[Supplied records]
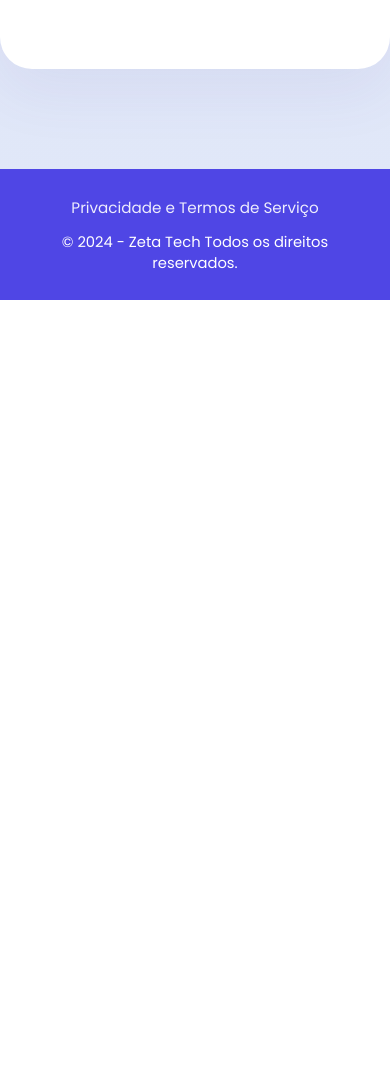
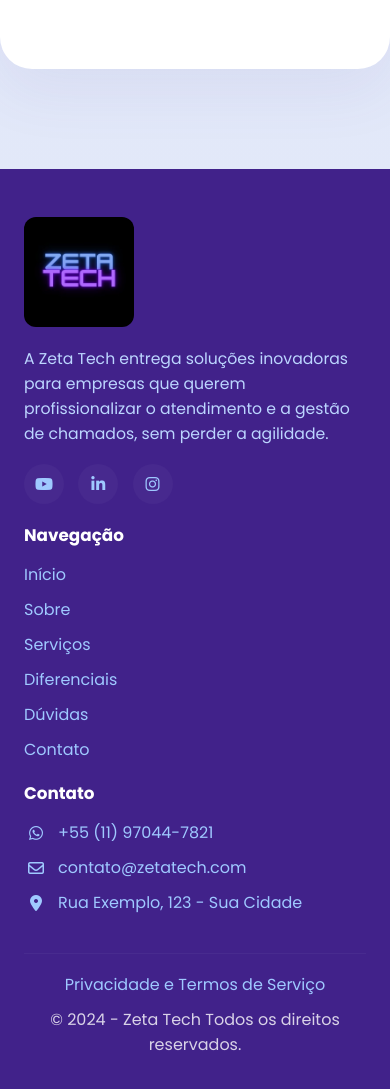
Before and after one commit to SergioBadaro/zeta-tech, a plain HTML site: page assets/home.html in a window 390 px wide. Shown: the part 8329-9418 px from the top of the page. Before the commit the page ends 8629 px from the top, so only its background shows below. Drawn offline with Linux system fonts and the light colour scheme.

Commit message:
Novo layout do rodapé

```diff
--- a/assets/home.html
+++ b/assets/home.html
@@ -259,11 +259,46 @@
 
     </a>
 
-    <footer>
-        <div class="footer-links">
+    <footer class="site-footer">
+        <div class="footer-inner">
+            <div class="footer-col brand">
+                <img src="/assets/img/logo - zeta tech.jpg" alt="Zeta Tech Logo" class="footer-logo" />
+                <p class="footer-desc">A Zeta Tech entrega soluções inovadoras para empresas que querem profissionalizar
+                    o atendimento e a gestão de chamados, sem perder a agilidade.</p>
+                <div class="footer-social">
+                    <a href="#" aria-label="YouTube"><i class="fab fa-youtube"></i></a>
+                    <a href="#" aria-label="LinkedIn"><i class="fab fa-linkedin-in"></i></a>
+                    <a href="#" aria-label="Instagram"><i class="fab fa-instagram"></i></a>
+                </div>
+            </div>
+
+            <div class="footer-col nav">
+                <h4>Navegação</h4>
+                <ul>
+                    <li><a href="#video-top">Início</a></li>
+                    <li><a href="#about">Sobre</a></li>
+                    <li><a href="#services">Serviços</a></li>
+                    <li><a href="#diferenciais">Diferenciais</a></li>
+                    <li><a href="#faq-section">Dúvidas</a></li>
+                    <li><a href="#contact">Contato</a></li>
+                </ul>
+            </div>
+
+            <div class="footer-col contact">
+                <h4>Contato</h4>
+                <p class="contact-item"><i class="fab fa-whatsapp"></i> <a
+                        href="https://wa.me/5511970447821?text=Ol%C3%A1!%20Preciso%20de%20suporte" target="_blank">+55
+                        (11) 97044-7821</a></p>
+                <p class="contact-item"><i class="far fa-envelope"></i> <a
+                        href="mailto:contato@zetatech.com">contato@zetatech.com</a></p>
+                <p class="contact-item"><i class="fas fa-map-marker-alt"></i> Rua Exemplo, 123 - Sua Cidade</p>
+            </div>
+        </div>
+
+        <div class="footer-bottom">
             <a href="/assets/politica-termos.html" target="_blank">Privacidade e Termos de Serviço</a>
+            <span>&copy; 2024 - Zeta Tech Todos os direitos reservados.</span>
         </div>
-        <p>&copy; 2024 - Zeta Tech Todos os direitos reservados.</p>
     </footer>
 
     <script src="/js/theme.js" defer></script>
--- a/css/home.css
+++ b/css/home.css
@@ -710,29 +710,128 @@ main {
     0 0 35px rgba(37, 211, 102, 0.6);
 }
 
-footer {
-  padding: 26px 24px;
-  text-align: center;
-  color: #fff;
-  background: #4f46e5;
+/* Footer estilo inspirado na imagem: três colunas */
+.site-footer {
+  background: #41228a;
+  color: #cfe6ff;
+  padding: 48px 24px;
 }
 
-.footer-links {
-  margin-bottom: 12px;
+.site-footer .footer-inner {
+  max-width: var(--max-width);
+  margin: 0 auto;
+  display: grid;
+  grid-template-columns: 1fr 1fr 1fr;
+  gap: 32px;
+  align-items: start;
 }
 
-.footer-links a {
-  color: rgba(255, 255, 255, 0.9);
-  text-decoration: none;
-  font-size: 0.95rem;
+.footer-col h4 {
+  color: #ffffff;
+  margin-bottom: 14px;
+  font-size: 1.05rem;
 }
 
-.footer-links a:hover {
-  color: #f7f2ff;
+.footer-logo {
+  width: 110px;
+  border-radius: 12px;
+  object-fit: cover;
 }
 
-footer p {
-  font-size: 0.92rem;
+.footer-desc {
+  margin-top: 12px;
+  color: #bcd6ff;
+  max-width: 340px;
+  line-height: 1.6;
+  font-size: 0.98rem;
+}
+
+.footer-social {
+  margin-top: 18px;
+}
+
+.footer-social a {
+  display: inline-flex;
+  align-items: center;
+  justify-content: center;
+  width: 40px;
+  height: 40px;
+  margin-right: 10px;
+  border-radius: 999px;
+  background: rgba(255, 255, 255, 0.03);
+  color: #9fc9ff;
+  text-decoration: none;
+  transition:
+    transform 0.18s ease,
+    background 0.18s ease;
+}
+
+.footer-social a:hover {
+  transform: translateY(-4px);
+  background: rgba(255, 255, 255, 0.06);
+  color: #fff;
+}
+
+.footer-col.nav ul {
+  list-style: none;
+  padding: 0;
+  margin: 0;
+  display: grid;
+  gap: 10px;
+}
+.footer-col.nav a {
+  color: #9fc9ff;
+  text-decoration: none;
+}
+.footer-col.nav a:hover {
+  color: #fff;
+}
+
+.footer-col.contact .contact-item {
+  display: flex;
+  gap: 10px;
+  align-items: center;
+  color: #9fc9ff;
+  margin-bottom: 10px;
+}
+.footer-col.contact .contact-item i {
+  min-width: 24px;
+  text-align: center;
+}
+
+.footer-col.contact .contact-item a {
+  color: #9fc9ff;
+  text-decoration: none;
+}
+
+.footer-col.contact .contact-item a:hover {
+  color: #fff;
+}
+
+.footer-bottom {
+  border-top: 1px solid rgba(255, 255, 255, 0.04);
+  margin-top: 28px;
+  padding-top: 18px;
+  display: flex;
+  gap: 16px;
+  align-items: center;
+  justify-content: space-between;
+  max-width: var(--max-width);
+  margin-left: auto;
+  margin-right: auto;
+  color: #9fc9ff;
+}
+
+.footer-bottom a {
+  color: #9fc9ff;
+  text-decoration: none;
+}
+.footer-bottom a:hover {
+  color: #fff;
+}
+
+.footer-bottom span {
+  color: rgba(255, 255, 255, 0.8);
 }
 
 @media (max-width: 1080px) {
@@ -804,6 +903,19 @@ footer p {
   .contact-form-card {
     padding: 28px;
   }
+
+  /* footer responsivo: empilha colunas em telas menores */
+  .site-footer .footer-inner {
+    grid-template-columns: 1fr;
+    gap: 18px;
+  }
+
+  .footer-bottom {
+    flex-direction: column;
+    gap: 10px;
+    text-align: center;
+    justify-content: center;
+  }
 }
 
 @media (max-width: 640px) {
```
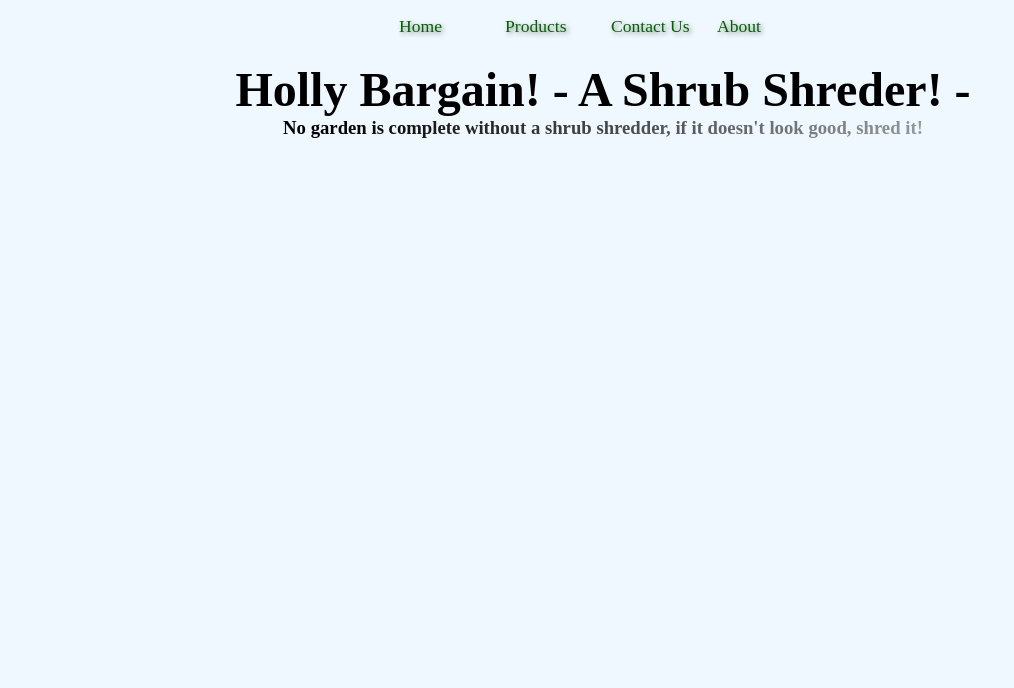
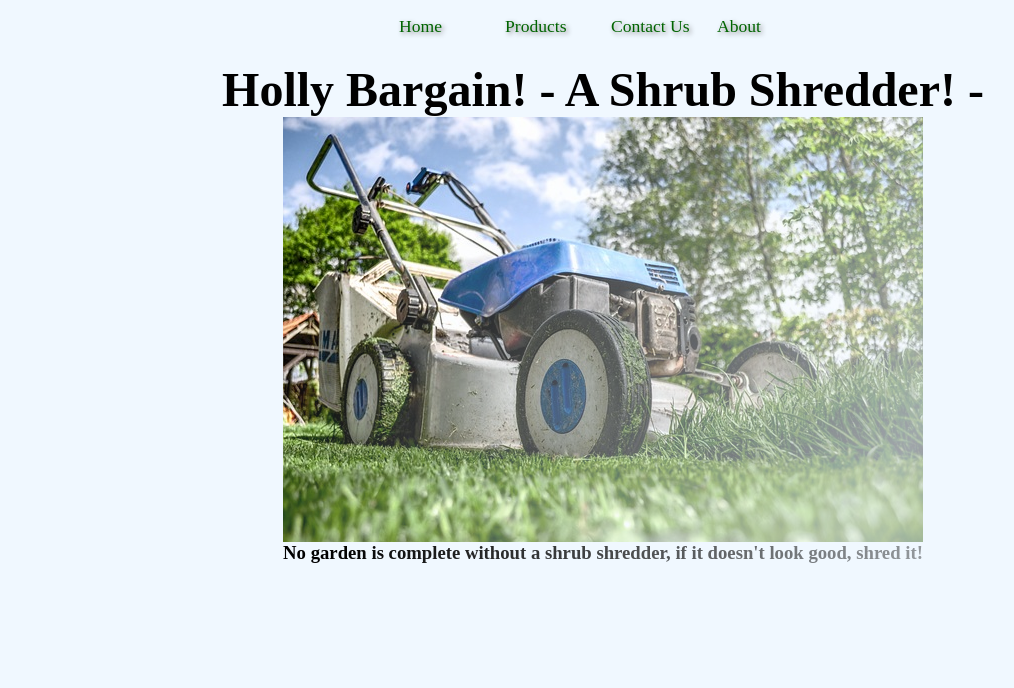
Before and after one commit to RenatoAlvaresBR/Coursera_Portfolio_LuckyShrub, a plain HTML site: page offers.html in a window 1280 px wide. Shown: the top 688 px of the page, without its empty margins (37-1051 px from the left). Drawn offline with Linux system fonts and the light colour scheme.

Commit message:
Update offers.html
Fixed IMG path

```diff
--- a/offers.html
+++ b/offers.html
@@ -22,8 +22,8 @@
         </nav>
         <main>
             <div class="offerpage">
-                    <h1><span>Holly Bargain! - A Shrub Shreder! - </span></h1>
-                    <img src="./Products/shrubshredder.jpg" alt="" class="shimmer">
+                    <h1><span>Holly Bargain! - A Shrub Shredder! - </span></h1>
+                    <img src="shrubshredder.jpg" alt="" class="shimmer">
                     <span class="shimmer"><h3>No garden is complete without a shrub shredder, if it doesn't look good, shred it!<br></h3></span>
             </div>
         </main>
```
[/Supplied records]
Work request |
Output the listing word for word. Drop the pictures.

Exercise solution |
Before and after one commit to SergioBadaro/zeta-tech, a plain HTML site: page assets/home.html in a window 390 px wide. Shown: the part 8329-9418 px from the top of the page. Before the commit the page ends 8629 px from the top, so only its background shows below. Drawn offline with Linux system fonts and the light colour scheme.

Commit message:
Novo layout do rodapé

```diff
--- a/assets/home.html
+++ b/assets/home.html
@@ -259,11 +259,46 @@
 
     </a>
 
-    <footer>
-        <div class="footer-links">
+    <footer class="site-footer">
+        <div class="footer-inner">
+            <div class="footer-col brand">
+                <img src="/assets/img/logo - zeta tech.jpg" alt="Zeta Tech Logo" class="footer-logo" />
+                <p class="footer-desc">A Zeta Tech entrega soluções inovadoras para empresas que querem profissionalizar
+                    o atendimento e a gestão de chamados, sem perder a agilidade.</p>
+                <div class="footer-social">
+                    <a href="#" aria-label="YouTube"><i class="fab fa-youtube"></i></a>
+                    <a href="#" aria-label="LinkedIn"><i class="fab fa-linkedin-in"></i></a>
+                    <a href="#" aria-label="Instagram"><i class="fab fa-instagram"></i></a>
+                </div>
+            </div>
+
+            <div class="footer-col nav">
+                <h4>Navegação</h4>
+                <ul>
+                    <li><a href="#video-top">Início</a></li>
+                    <li><a href="#about">Sobre</a></li>
+                    <li><a href="#services">Serviços</a></li>
+                    <li><a href="#diferenciais">Diferenciais</a></li>
+                    <li><a href="#faq-section">Dúvidas</a></li>
+                    <li><a href="#contact">Contato</a></li>
+                </ul>
+            </div>
+
+            <div class="footer-col contact">
+                <h4>Contato</h4>
+                <p class="contact-item"><i class="fab fa-whatsapp"></i> <a
+                        href="https://wa.me/5511970447821?text=Ol%C3%A1!%20Preciso%20de%20suporte" target="_blank">+55
+                        (11) 97044-7821</a></p>
+                <p class="contact-item"><i class="far fa-envelope"></i> <a
+                        href="mailto:contato@zetatech.com">contato@zetatech.com</a></p>
+                <p class="contact-item"><i class="fas fa-map-marker-alt"></i> Rua Exemplo, 123 - Sua Cidade</p>
+            </div>
+        </div>
+
+        <div class="footer-bottom">
             <a href="/assets/politica-termos.html" target="_blank">Privacidade e Termos de Serviço</a>
+            <span>&copy; 2024 - Zeta Tech Todos os direitos reservados.</span>
         </div>
-        <p>&copy; 2024 - Zeta Tech Todos os direitos reservados.</p>
     </footer>
 
     <script src="/js/theme.js" defer></script>
--- a/css/home.css
+++ b/css/home.css
@@ -710,29 +710,128 @@ main {
     0 0 35px rgba(37, 211, 102, 0.6);
 }
 
-footer {
-  padding: 26px 24px;
-  text-align: center;
-  color: #fff;
-  background: #4f46e5;
+/* Footer estilo inspirado na imagem: três colunas */
+.site-footer {
+  background: #41228a;
+  color: #cfe6ff;
+  padding: 48px 24px;
 }
 
-.footer-links {
-  margin-bottom: 12px;
+.site-footer .footer-inner {
+  max-width: var(--max-width);
+  margin: 0 auto;
+  display: grid;
+  grid-template-columns: 1fr 1fr 1fr;
+  gap: 32px;
+  align-items: start;
 }
 
-.footer-links a {
-  color: rgba(255, 255, 255, 0.9);
-  text-decoration: none;
-  font-size: 0.95rem;
+.footer-col h4 {
+  color: #ffffff;
+  margin-bottom: 14px;
+  font-size: 1.05rem;
 }
 
-.footer-links a:hover {
-  color: #f7f2ff;
+.footer-logo {
+  width: 110px;
+  border-radius: 12px;
+  object-fit: cover;
 }
 
-footer p {
-  font-size: 0.92rem;
+.footer-desc {
+  margin-top: 12px;
+  color: #bcd6ff;
+  max-width: 340px;
+  line-height: 1.6;
+  font-size: 0.98rem;
+}
+
+.footer-social {
+  margin-top: 18px;
+}
+
+.footer-social a {
+  display: inline-flex;
+  align-items: center;
+  justify-content: center;
+  width: 40px;
+  height: 40px;
+  margin-right: 10px;
+  border-radius: 999px;
+  background: rgba(255, 255, 255, 0.03);
+  color: #9fc9ff;
+  text-decoration: none;
+  transition:
+    transform 0.18s ease,
+    background 0.18s ease;
+}
+
+.footer-social a:hover {
+  transform: translateY(-4px);
+  background: rgba(255, 255, 255, 0.06);
+  color: #fff;
+}
+
+.footer-col.nav ul {
+  list-style: none;
+  padding: 0;
+  margin: 0;
+  display: grid;
+  gap: 10px;
+}
+.footer-col.nav a {
+  color: #9fc9ff;
+  text-decoration: none;
+}
+.footer-col.nav a:hover {
+  color: #fff;
+}
+
+.footer-col.contact .contact-item {
+  display: flex;
+  gap: 10px;
+  align-items: center;
+  color: #9fc9ff;
+  margin-bottom: 10px;
+}
+.footer-col.contact .contact-item i {
+  min-width: 24px;
+  text-align: center;
+}
+
+.footer-col.contact .contact-item a {
+  color: #9fc9ff;
+  text-decoration: none;
+}
+
+.footer-col.contact .contact-item a:hover {
+  color: #fff;
+}
+
+.footer-bottom {
+  border-top: 1px solid rgba(255, 255, 255, 0.04);
+  margin-top: 28px;
+  padding-top: 18px;
+  display: flex;
+  gap: 16px;
+  align-items: center;
+  justify-content: space-between;
+  max-width: var(--max-width);
+  margin-left: auto;
+  margin-right: auto;
+  color: #9fc9ff;
+}
+
+.footer-bottom a {
+  color: #9fc9ff;
+  text-decoration: none;
+}
+.footer-bottom a:hover {
+  color: #fff;
+}
+
+.footer-bottom span {
+  color: rgba(255, 255, 255, 0.8);
 }
 
 @media (max-width: 1080px) {
@@ -804,6 +903,19 @@ footer p {
   .contact-form-card {
     padding: 28px;
   }
+
+  /* footer responsivo: empilha colunas em telas menores */
+  .site-footer .footer-inner {
+    grid-template-columns: 1fr;
+    gap: 18px;
+  }
+
+  .footer-bottom {
+    flex-direction: column;
+    gap: 10px;
+    text-align: center;
+    justify-content: center;
+  }
 }
 
 @media (max-width: 640px) {
```
Before and after one commit to RenatoAlvaresBR/Coursera_Portfolio_LuckyShrub, a plain HTML site: page offers.html in a window 1280 px wide. Shown: the top 688 px of the page, without its empty margins (37-1051 px from the left). Drawn offline with Linux system fonts and the light colour scheme.

Commit message:
Update offers.html
Fixed IMG path

```diff
--- a/offers.html
+++ b/offers.html
@@ -22,8 +22,8 @@
         </nav>
         <main>
             <div class="offerpage">
-                    <h1><span>Holly Bargain! - A Shrub Shreder! - </span></h1>
-                    <img src="./Products/shrubshredder.jpg" alt="" class="shimmer">
+                    <h1><span>Holly Bargain! - A Shrub Shredder! - </span></h1>
+                    <img src="shrubshredder.jpg" alt="" class="shimmer">
                     <span class="shimmer"><h3>No garden is complete without a shrub shredder, if it doesn't look good, shred it!<br></h3></span>
             </div>
         </main>
```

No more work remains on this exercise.